What you will do: Copy all the entries below exactly, but not the pictures.
_____
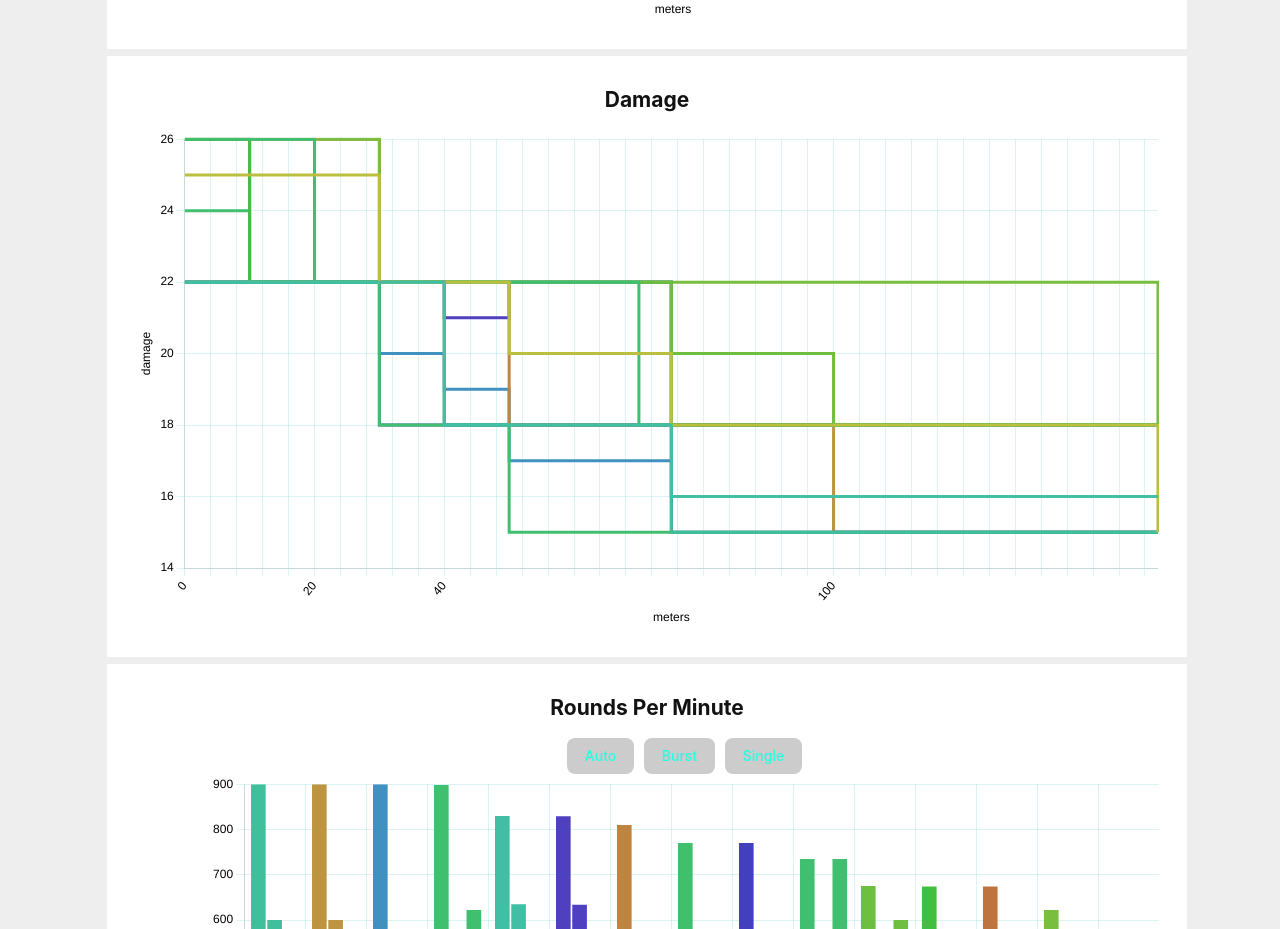
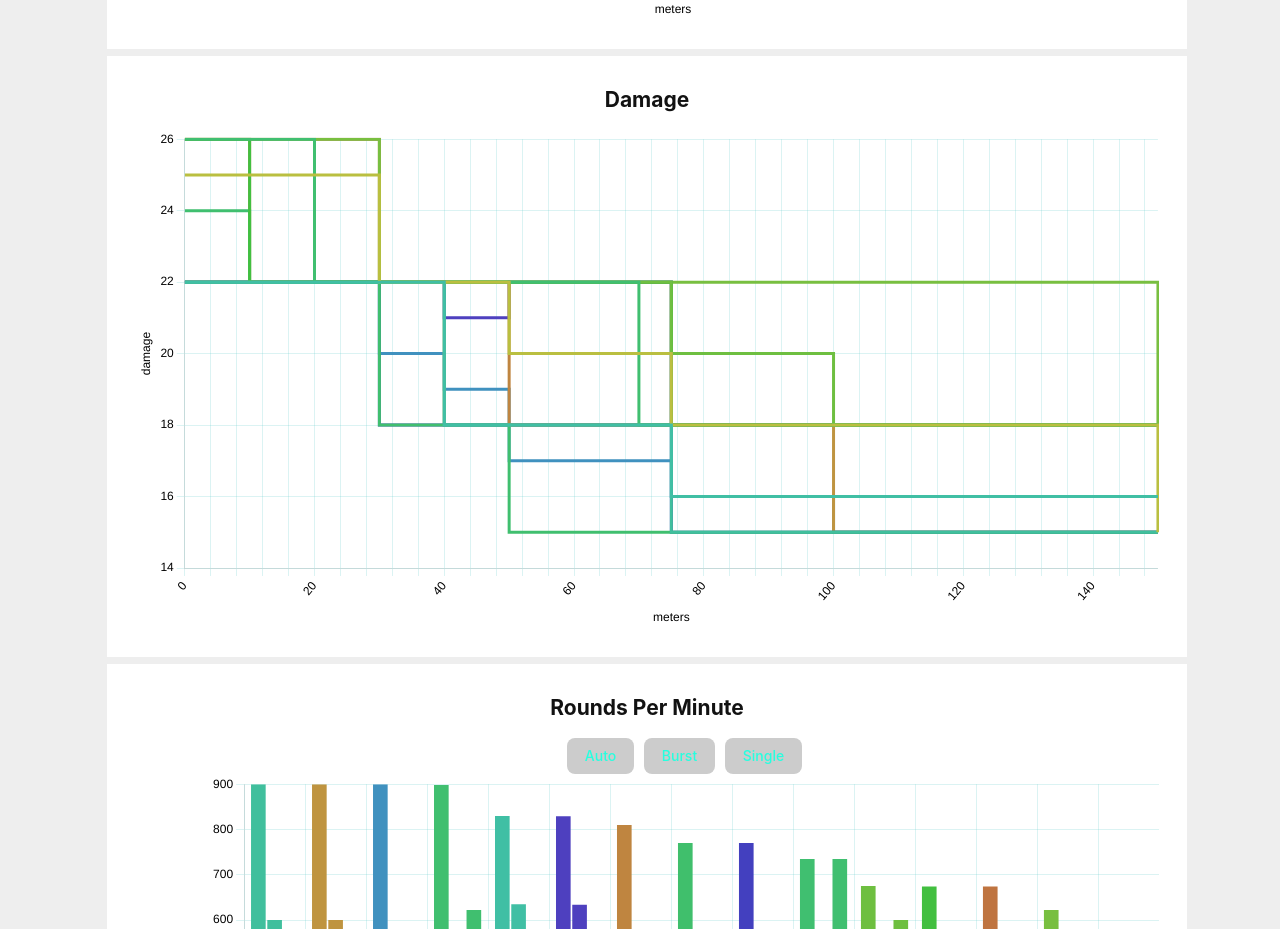
Before and after one commit to keipes/diceplz, a React (Vite) app: page / in a window 1280 px wide. Shown: the part 1260-2189 px from the top of the page. Built offline with nearby package versions, Linux system fonts and the light colour scheme.

Commit message:
Update damage chart labels.

```diff
--- a/src/Components/Charts/DamageChart.tsx
+++ b/src/Components/Charts/DamageChart.tsx
@@ -10,6 +10,7 @@ import { Settings } from "../../Data/SettingsLoader.ts";
 import { ThemeContext } from "../App.tsx";
 import { useContext } from "react";
 import { GenerateScales } from "../../Util/ChartCommon.ts";
+import RequiredRanges from "../../Util/RequiredRanges.ts";
 
 interface DamageChartProps {
   weaponConfigurations: Map<string, WeaponConfiguration>;
@@ -22,7 +23,9 @@ interface DamageChartProps {
 function DamageChart(props: DamageChartProps) {
   const theme = useContext(ThemeContext);
   const highestRangeSeen = props.highestRangeSeen;
-  const requiredRanges = props.requiredRanges;
+  const requiredRanges = RequiredRanges(props.weaponConfigurations, (_, _a) => {
+    return 1;
+  });
   const datasets = [];
   const configColors = new Map();
   for (const [_id, config] of props.weaponConfigurations) {
```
_____
Output:
Before and after one commit to keipes/diceplz, a React (Vite) app: page / in a window 1280 px wide. Shown: the part 1260-2189 px from the top of the page. Built offline with nearby package versions, Linux system fonts and the light colour scheme.

Commit message:
Update damage chart labels.

```diff
--- a/src/Components/Charts/DamageChart.tsx
+++ b/src/Components/Charts/DamageChart.tsx
@@ -10,6 +10,7 @@ import { Settings } from "../../Data/SettingsLoader.ts";
 import { ThemeContext } from "../App.tsx";
 import { useContext } from "react";
 import { GenerateScales } from "../../Util/ChartCommon.ts";
+import RequiredRanges from "../../Util/RequiredRanges.ts";
 
 interface DamageChartProps {
   weaponConfigurations: Map<string, WeaponConfiguration>;
@@ -22,7 +23,9 @@ interface DamageChartProps {
 function DamageChart(props: DamageChartProps) {
   const theme = useContext(ThemeContext);
   const highestRangeSeen = props.highestRangeSeen;
-  const requiredRanges = props.requiredRanges;
+  const requiredRanges = RequiredRanges(props.weaponConfigurations, (_, _a) => {
+    return 1;
+  });
   const datasets = [];
   const configColors = new Map();
   for (const [_id, config] of props.weaponConfigurations) {
```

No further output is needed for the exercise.